After gaining exposure to this wide spectrum of knowledge, each student then chooses one of the following pathways:
  • Narrative Studies
  • Cultural Studies
  • Philosophical Studies
Within their pathway, students take up to four courses (12 credits) related to their area of choice. Those who choose Narrative Studies, for example, might further explore subjects like literature, creative writing, and film. Those in Cultural Studies might pursue psychology, religion, and gender studies. The experience culminates in a 3-credit capstone experience for which each student, in conjunction with a professor, develops a distinct project that builds on what that student has learned thus far.
Put simply, the Pathways model of general education provides structure, choice, and opportunity. It encourages students to pursue passions from outside of their particular disciplines that will no doubt provide further insight, perspective, and inspiration for that same work.
Photography Assistant Professor Leah Gose sees direct benefits of a well-rounded education on her student artists. “Studying liberal arts and sciences in conjunction with studio arts teaches students to understand art from a global perspective and how visual communication can effect change.
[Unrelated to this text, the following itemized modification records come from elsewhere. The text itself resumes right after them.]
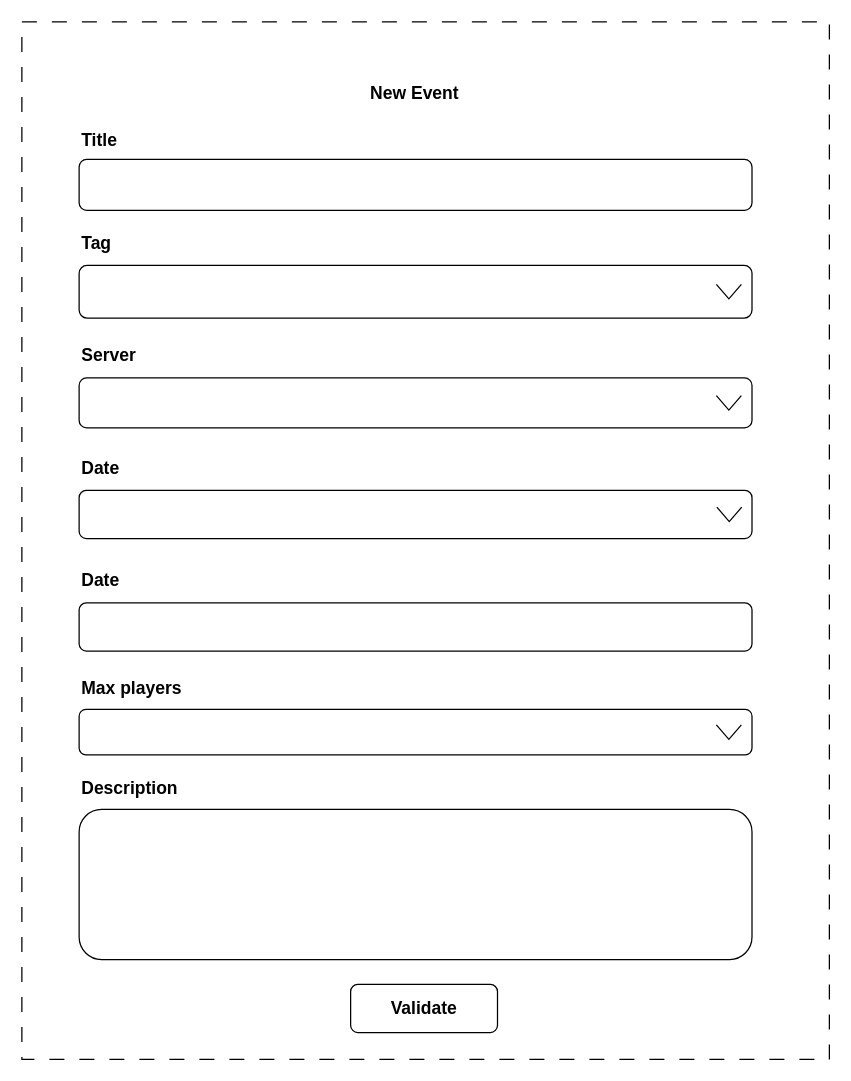
Earlier version of the draw.io diagram page "Create event formular" (3 of 3) of docs/front/formulars-wireframe.drawio (AlexandreDejour/DofusGroup). Source tidied: cells renumbered, new cells numbered last; positions are measured from the earlier drawing's top-left corner, leaving out a move shared by most shapes. Both pictures are drawn from the tidied source at 125%, with x=0, y=0 at pixel (21, 21).
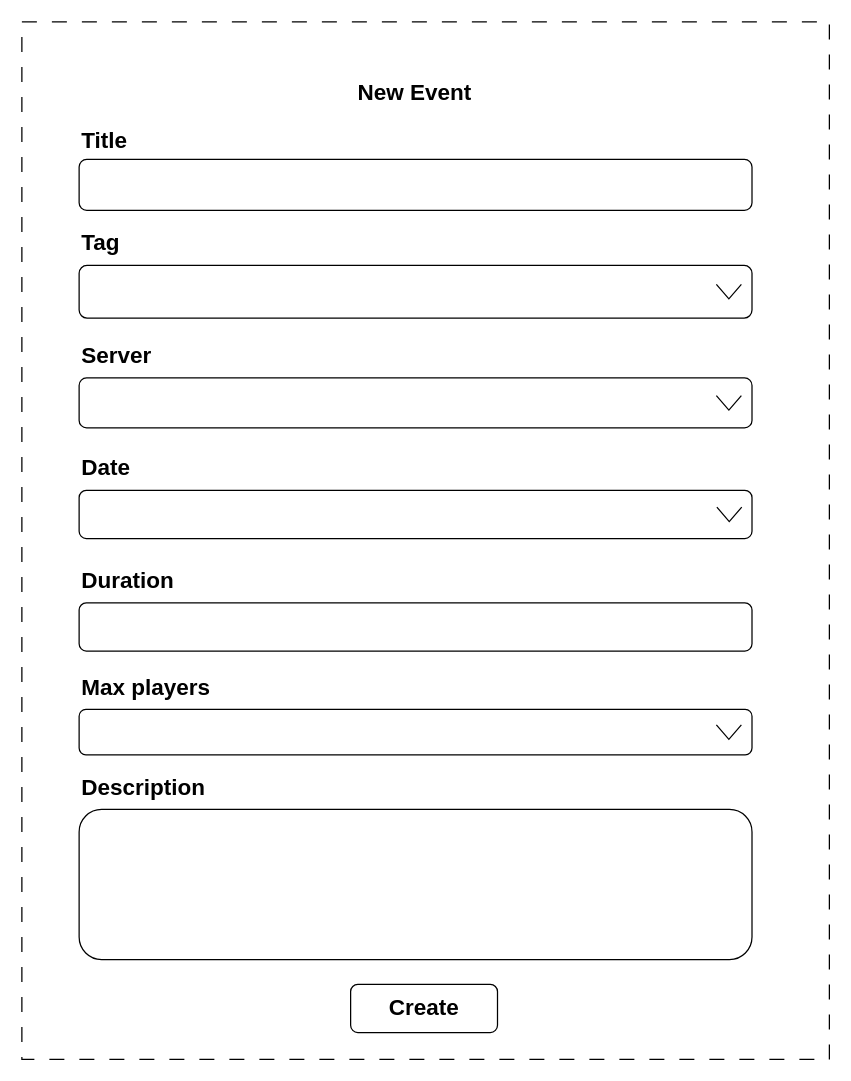
The same diagram, later.

The change refers to these unchanged cells:
```xml
<mxCell id="2" style="group;" parent="1" vertex="1">
  <mxGeometry width="646" height="830" as="geometry" />
</mxCell>
```

Change to the diagram source:
```diff
@@
-    <mxCell id="4" value="&lt;font style=&quot;font-size: 14px;&quot;&gt;&lt;b&gt;New Event&lt;/b&gt;&lt;/font&gt;" style="rounded=1;whiteSpace=wrap;html=1;fillColor=none;strokeColor=none;" parent="2" vertex="1">
+    <mxCell id="4" value="&lt;font style=&quot;font-size: 18px;&quot;&gt;&lt;b style=&quot;&quot;&gt;New Event&lt;/b&gt;&lt;/font&gt;" style="rounded=1;whiteSpace=wrap;html=1;fillColor=none;strokeColor=none;" parent="2" vertex="1">
       <mxGeometry x="65.4" y="22.1" width="499.2" height="69.6" as="geometry" />
     </mxCell>
-    <mxCell id="5" value="&lt;font style=&quot;font-size: 14px;&quot;&gt;&lt;b&gt;Validate&lt;/b&gt;&lt;/font&gt;" style="rounded=1;whiteSpace=wrap;html=1;fillColor=none;" parent="2" vertex="1">
+    <mxCell id="5" value="&lt;font style=&quot;font-size: 18px;&quot;&gt;&lt;b style=&quot;&quot;&gt;Create&lt;/b&gt;&lt;/font&gt;" style="rounded=1;whiteSpace=wrap;html=1;fillColor=none;" parent="2" vertex="1">
       <mxGeometry x="263" y="770" width="117.5" height="38.5" as="geometry" />
     </mxCell>
@@
-    <mxCell id="7" value="&lt;span style=&quot;font-size: 14px;&quot;&gt;&lt;b&gt;Title&lt;/b&gt;&lt;/span&gt;" style="text;html=1;align=left;verticalAlign=middle;whiteSpace=wrap;rounded=0;" parent="2" vertex="1">
+    <mxCell id="7" value="&lt;b style=&quot;&quot;&gt;&lt;font style=&quot;font-size: 18px;&quot;&gt;Title&lt;/font&gt;&lt;/b&gt;" style="text;html=1;align=left;verticalAlign=middle;whiteSpace=wrap;rounded=0;" parent="2" vertex="1">
       <mxGeometry x="45.8" y="79.4" width="86.1" height="30.6" as="geometry" />
     </mxCell>
@@
-    <mxCell id="9" value="&lt;span style=&quot;font-size: 14px;&quot;&gt;&lt;b&gt;Tag&lt;/b&gt;&lt;/span&gt;" style="text;html=1;align=left;verticalAlign=middle;whiteSpace=wrap;rounded=0;" parent="2" vertex="1">
+    <mxCell id="9" value="&lt;b style=&quot;&quot;&gt;&lt;font style=&quot;font-size: 18px;&quot;&gt;Tag&lt;/font&gt;&lt;/b&gt;" style="text;html=1;align=left;verticalAlign=middle;whiteSpace=wrap;rounded=0;" parent="2" vertex="1">
       <mxGeometry x="45.8" y="160" width="86.1" height="34.8" as="geometry" />
     </mxCell>
@@
-    <mxCell id="12" value="&lt;span style=&quot;font-size: 14px;&quot;&gt;&lt;b&gt;Date&lt;/b&gt;&lt;/span&gt;" style="text;html=1;align=left;verticalAlign=middle;whiteSpace=wrap;rounded=0;" parent="2" vertex="1">
+    <mxCell id="12" value="&lt;b style=&quot;&quot;&gt;&lt;font style=&quot;font-size: 18px;&quot;&gt;Date&lt;/font&gt;&lt;/b&gt;" style="text;html=1;align=left;verticalAlign=middle;whiteSpace=wrap;rounded=0;" parent="2" vertex="1">
       <mxGeometry x="45.8" y="340" width="86.1" height="34.8" as="geometry" />
     </mxCell>
@@
-    <mxCell id="15" value="&lt;span style=&quot;font-size: 14px;&quot;&gt;&lt;b&gt;Max players&lt;/b&gt;&lt;/span&gt;" style="text;html=1;align=left;verticalAlign=middle;whiteSpace=wrap;rounded=0;" parent="2" vertex="1">
-      <mxGeometry x="45.8" y="515.2" width="86.1" height="34.8" as="geometry" />
+    <mxCell id="15" value="&lt;b style=&quot;&quot;&gt;&lt;font style=&quot;font-size: 18px;&quot;&gt;Max players&lt;/font&gt;&lt;/b&gt;" style="text;html=1;align=left;verticalAlign=middle;whiteSpace=wrap;rounded=0;" parent="2" vertex="1">
+      <mxGeometry x="45.8" y="515.2" width="124.2" height="34.8" as="geometry" />
     </mxCell>
@@
-    <mxCell id="18" value="&lt;span style=&quot;font-size: 14px;&quot;&gt;&lt;b&gt;Server&lt;/b&gt;&lt;/span&gt;" style="text;html=1;align=left;verticalAlign=middle;whiteSpace=wrap;rounded=0;" parent="2" vertex="1">
+    <mxCell id="18" value="&lt;b style=&quot;&quot;&gt;&lt;font style=&quot;font-size: 18px;&quot;&gt;Server&lt;/font&gt;&lt;/b&gt;" style="text;html=1;align=left;verticalAlign=middle;whiteSpace=wrap;rounded=0;" parent="2" vertex="1">
       <mxGeometry x="45.8" y="250" width="86.1" height="34.8" as="geometry" />
     </mxCell>
@@
-    <mxCell id="20" value="&lt;span style=&quot;font-size: 14px;&quot;&gt;&lt;b&gt;Description&lt;/b&gt;&lt;/span&gt;" style="text;html=1;align=left;verticalAlign=middle;whiteSpace=wrap;rounded=0;" parent="2" vertex="1">
+    <mxCell id="20" value="&lt;b style=&quot;&quot;&gt;&lt;font style=&quot;font-size: 18px;&quot;&gt;Description&lt;/font&gt;&lt;/b&gt;" style="text;html=1;align=left;verticalAlign=middle;whiteSpace=wrap;rounded=0;" parent="2" vertex="1">
       <mxGeometry x="45.8" y="595.2" width="86.1" height="34.8" as="geometry" />
     </mxCell>
@@
-    <mxCell id="22" value="&lt;span style=&quot;font-size: 14px;&quot;&gt;&lt;b&gt;Date&lt;/b&gt;&lt;/span&gt;" style="text;html=1;align=left;verticalAlign=middle;whiteSpace=wrap;rounded=0;" parent="2" vertex="1">
+    <mxCell id="22" value="&lt;b style=&quot;&quot;&gt;&lt;font style=&quot;font-size: 18px;&quot;&gt;Duration&lt;/font&gt;&lt;/b&gt;" style="text;html=1;align=left;verticalAlign=middle;whiteSpace=wrap;rounded=0;" parent="2" vertex="1">
       <mxGeometry x="45.8" y="430" width="86.1" height="34.8" as="geometry" />
     </mxCell>
```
It’s the difference between making and creating.”
Graphic Design Professor Angela Dow notes a similar effect on her design students, explaining that the Graphic Design program wants its graduates to be equal parts thinkers and creators. Professor Dow helped develop the Pathways curriculum and recognizes the critical role it plays, even within the studio courses. “The practice of graphic design is centered on communication and storytelling, fueled by a deep understanding of people and culture and the level of inquiry it takes to solve complex problems and be resourceful in an industry and world that are constantly evolving. General education is the foundation of these competencies, and without that foundation, a graphic design student would be working with a limited toolbox.”
Because many KCAD students transfer general education credits from other institutions, the college strives to transfer in as many of those credits as possible while still helping these students reap the benefits of KCAD’s unique Pathways experience.
The college and its faculty are excited for new students to experience Pathways and chart new, creative paths forward.
Visit kcad.edu/programs/undergraduate/general-education to learn more about Pathways at KCAD.